▶ [PROBLEM DESCRIPTION]
The response should consist of the records that follow, printed exactly.

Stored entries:
--------
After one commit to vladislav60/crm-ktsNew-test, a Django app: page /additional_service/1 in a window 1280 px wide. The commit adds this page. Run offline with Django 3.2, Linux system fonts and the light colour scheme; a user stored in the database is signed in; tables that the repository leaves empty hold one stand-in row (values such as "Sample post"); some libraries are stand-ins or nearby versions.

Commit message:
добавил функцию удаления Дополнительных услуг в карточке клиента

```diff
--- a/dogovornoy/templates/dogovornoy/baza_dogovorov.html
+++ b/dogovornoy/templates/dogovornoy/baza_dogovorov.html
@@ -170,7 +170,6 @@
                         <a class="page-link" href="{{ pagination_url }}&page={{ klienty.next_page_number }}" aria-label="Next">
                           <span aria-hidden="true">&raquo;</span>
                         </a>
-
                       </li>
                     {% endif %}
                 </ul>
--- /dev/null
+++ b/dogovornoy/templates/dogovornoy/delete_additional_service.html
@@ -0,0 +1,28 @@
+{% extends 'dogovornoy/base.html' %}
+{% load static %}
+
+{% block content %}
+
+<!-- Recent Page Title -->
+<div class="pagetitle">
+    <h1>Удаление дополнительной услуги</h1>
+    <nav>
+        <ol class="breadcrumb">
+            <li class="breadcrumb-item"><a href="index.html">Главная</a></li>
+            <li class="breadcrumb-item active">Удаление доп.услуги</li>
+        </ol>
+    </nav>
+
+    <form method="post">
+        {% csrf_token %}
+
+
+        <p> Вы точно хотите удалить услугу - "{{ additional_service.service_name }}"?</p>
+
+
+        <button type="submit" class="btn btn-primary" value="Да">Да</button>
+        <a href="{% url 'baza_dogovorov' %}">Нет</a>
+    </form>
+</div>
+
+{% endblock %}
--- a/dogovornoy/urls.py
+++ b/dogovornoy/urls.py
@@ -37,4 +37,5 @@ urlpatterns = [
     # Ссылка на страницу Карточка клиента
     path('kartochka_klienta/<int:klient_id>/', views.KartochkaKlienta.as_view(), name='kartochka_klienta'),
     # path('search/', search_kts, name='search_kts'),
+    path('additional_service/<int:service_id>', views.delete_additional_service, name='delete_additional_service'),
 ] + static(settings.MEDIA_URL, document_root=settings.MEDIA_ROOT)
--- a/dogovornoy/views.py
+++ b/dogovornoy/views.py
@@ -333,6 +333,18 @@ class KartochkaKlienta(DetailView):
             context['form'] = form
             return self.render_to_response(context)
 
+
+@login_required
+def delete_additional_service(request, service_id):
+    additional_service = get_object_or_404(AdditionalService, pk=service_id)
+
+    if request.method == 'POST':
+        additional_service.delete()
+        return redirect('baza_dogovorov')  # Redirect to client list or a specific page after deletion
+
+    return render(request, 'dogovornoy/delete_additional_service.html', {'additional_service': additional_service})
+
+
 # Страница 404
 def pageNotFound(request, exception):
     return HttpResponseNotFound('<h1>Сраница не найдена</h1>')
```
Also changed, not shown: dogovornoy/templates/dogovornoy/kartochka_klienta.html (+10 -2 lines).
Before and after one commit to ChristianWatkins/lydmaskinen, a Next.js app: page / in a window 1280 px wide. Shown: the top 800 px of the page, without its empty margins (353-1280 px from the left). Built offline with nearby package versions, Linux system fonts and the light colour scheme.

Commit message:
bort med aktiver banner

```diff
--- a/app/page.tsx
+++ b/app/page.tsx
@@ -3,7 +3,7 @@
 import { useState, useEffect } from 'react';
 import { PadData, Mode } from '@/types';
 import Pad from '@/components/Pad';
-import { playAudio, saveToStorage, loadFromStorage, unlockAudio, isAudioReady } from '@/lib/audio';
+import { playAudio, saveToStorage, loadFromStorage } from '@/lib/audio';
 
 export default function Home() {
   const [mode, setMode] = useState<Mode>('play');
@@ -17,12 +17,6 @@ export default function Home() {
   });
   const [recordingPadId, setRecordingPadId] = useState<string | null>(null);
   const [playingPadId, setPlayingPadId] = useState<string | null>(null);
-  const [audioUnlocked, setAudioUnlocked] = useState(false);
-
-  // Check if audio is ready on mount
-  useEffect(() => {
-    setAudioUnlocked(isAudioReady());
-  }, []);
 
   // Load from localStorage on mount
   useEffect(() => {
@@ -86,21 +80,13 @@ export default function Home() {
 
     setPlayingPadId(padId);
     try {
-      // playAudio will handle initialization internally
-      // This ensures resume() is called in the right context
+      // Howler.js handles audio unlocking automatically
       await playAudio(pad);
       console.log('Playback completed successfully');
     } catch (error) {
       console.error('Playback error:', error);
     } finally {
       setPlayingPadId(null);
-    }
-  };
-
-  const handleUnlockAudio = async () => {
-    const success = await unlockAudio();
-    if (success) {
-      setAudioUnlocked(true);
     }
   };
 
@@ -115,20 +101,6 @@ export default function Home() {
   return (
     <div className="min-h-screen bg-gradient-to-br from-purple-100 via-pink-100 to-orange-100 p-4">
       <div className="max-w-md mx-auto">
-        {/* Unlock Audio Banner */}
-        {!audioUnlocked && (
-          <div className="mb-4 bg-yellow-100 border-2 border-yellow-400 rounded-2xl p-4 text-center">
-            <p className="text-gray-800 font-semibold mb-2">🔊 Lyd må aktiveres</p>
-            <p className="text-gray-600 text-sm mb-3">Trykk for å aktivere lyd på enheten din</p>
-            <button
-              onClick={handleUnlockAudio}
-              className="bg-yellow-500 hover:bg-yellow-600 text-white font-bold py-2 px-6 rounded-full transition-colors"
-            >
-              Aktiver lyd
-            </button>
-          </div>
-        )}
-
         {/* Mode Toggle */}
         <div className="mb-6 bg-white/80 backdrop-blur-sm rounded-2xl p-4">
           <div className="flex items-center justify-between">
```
--------
▶ [ANSWER SPACE]
After one commit to vladislav60/crm-ktsNew-test, a Django app: page /additional_service/1 in a window 1280 px wide. The commit adds this page. Run offline with Django 3.2, Linux system fonts and the light colour scheme; a user stored in the database is signed in; tables that the repository leaves empty hold one stand-in row (values such as "Sample post"); some libraries are stand-ins or nearby versions.

Commit message:
добавил функцию удаления Дополнительных услуг в карточке клиента

```diff
--- a/dogovornoy/templates/dogovornoy/baza_dogovorov.html
+++ b/dogovornoy/templates/dogovornoy/baza_dogovorov.html
@@ -170,7 +170,6 @@
                         <a class="page-link" href="{{ pagination_url }}&page={{ klienty.next_page_number }}" aria-label="Next">
                           <span aria-hidden="true">&raquo;</span>
                         </a>
-
                       </li>
                     {% endif %}
                 </ul>
--- /dev/null
+++ b/dogovornoy/templates/dogovornoy/delete_additional_service.html
@@ -0,0 +1,28 @@
+{% extends 'dogovornoy/base.html' %}
+{% load static %}
+
+{% block content %}
+
+<!-- Recent Page Title -->
+<div class="pagetitle">
+    <h1>Удаление дополнительной услуги</h1>
+    <nav>
+        <ol class="breadcrumb">
+            <li class="breadcrumb-item"><a href="index.html">Главная</a></li>
+            <li class="breadcrumb-item active">Удаление доп.услуги</li>
+        </ol>
+    </nav>
+
+    <form method="post">
+        {% csrf_token %}
+
+
+        <p> Вы точно хотите удалить услугу - "{{ additional_service.service_name }}"?</p>
+
+
+        <button type="submit" class="btn btn-primary" value="Да">Да</button>
+        <a href="{% url 'baza_dogovorov' %}">Нет</a>
+    </form>
+</div>
+
+{% endblock %}
--- a/dogovornoy/urls.py
+++ b/dogovornoy/urls.py
@@ -37,4 +37,5 @@ urlpatterns = [
     # Ссылка на страницу Карточка клиента
     path('kartochka_klienta/<int:klient_id>/', views.KartochkaKlienta.as_view(), name='kartochka_klienta'),
     # path('search/', search_kts, name='search_kts'),
+    path('additional_service/<int:service_id>', views.delete_additional_service, name='delete_additional_service'),
 ] + static(settings.MEDIA_URL, document_root=settings.MEDIA_ROOT)
--- a/dogovornoy/views.py
+++ b/dogovornoy/views.py
@@ -333,6 +333,18 @@ class KartochkaKlienta(DetailView):
             context['form'] = form
             return self.render_to_response(context)
 
+
+@login_required
+def delete_additional_service(request, service_id):
+    additional_service = get_object_or_404(AdditionalService, pk=service_id)
+
+    if request.method == 'POST':
+        additional_service.delete()
+        return redirect('baza_dogovorov')  # Redirect to client list or a specific page after deletion
+
+    return render(request, 'dogovornoy/delete_additional_service.html', {'additional_service': additional_service})
+
+
 # Страница 404
 def pageNotFound(request, exception):
     return HttpResponseNotFound('<h1>Сраница не найдена</h1>')
```
Also changed, not shown: dogovornoy/templates/dogovornoy/kartochka_klienta.html (+10 -2 lines).
Before and after one commit to ChristianWatkins/lydmaskinen, a Next.js app: page / in a window 1280 px wide. Shown: the top 800 px of the page, without its empty margins (353-1280 px from the left). Built offline with nearby package versions, Linux system fonts and the light colour scheme.

Commit message:
bort med aktiver banner

```diff
--- a/app/page.tsx
+++ b/app/page.tsx
@@ -3,7 +3,7 @@
 import { useState, useEffect } from 'react';
 import { PadData, Mode } from '@/types';
 import Pad from '@/components/Pad';
-import { playAudio, saveToStorage, loadFromStorage, unlockAudio, isAudioReady } from '@/lib/audio';
+import { playAudio, saveToStorage, loadFromStorage } from '@/lib/audio';
 
 export default function Home() {
   const [mode, setMode] = useState<Mode>('play');
@@ -17,12 +17,6 @@ export default function Home() {
   });
   const [recordingPadId, setRecordingPadId] = useState<string | null>(null);
   const [playingPadId, setPlayingPadId] = useState<string | null>(null);
-  const [audioUnlocked, setAudioUnlocked] = useState(false);
-
-  // Check if audio is ready on mount
-  useEffect(() => {
-    setAudioUnlocked(isAudioReady());
-  }, []);
 
   // Load from localStorage on mount
   useEffect(() => {
@@ -86,21 +80,13 @@ export default function Home() {
 
     setPlayingPadId(padId);
     try {
-      // playAudio will handle initialization internally
-      // This ensures resume() is called in the right context
+      // Howler.js handles audio unlocking automatically
       await playAudio(pad);
       console.log('Playback completed successfully');
     } catch (error) {
       console.error('Playback error:', error);
     } finally {
       setPlayingPadId(null);
-    }
-  };
-
-  const handleUnlockAudio = async () => {
-    const success = await unlockAudio();
-    if (success) {
-      setAudioUnlocked(true);
     }
   };
 
@@ -115,20 +101,6 @@ export default function Home() {
   return (
     <div className="min-h-screen bg-gradient-to-br from-purple-100 via-pink-100 to-orange-100 p-4">
       <div className="max-w-md mx-auto">
-        {/* Unlock Audio Banner */}
-        {!audioUnlocked && (
-          <div className="mb-4 bg-yellow-100 border-2 border-yellow-400 rounded-2xl p-4 text-center">
-            <p className="text-gray-800 font-semibold mb-2">🔊 Lyd må aktiveres</p>
-            <p className="text-gray-600 text-sm mb-3">Trykk for å aktivere lyd på enheten din</p>
-            <button
-              onClick={handleUnlockAudio}
-              className="bg-yellow-500 hover:bg-yellow-600 text-white font-bold py-2 px-6 rounded-full transition-colors"
-            >
-              Aktiver lyd
-            </button>
-          </div>
-        )}
-
         {/* Mode Toggle */}
         <div className="mb-6 bg-white/80 backdrop-blur-sm rounded-2xl p-4">
           <div className="flex items-center justify-between">
```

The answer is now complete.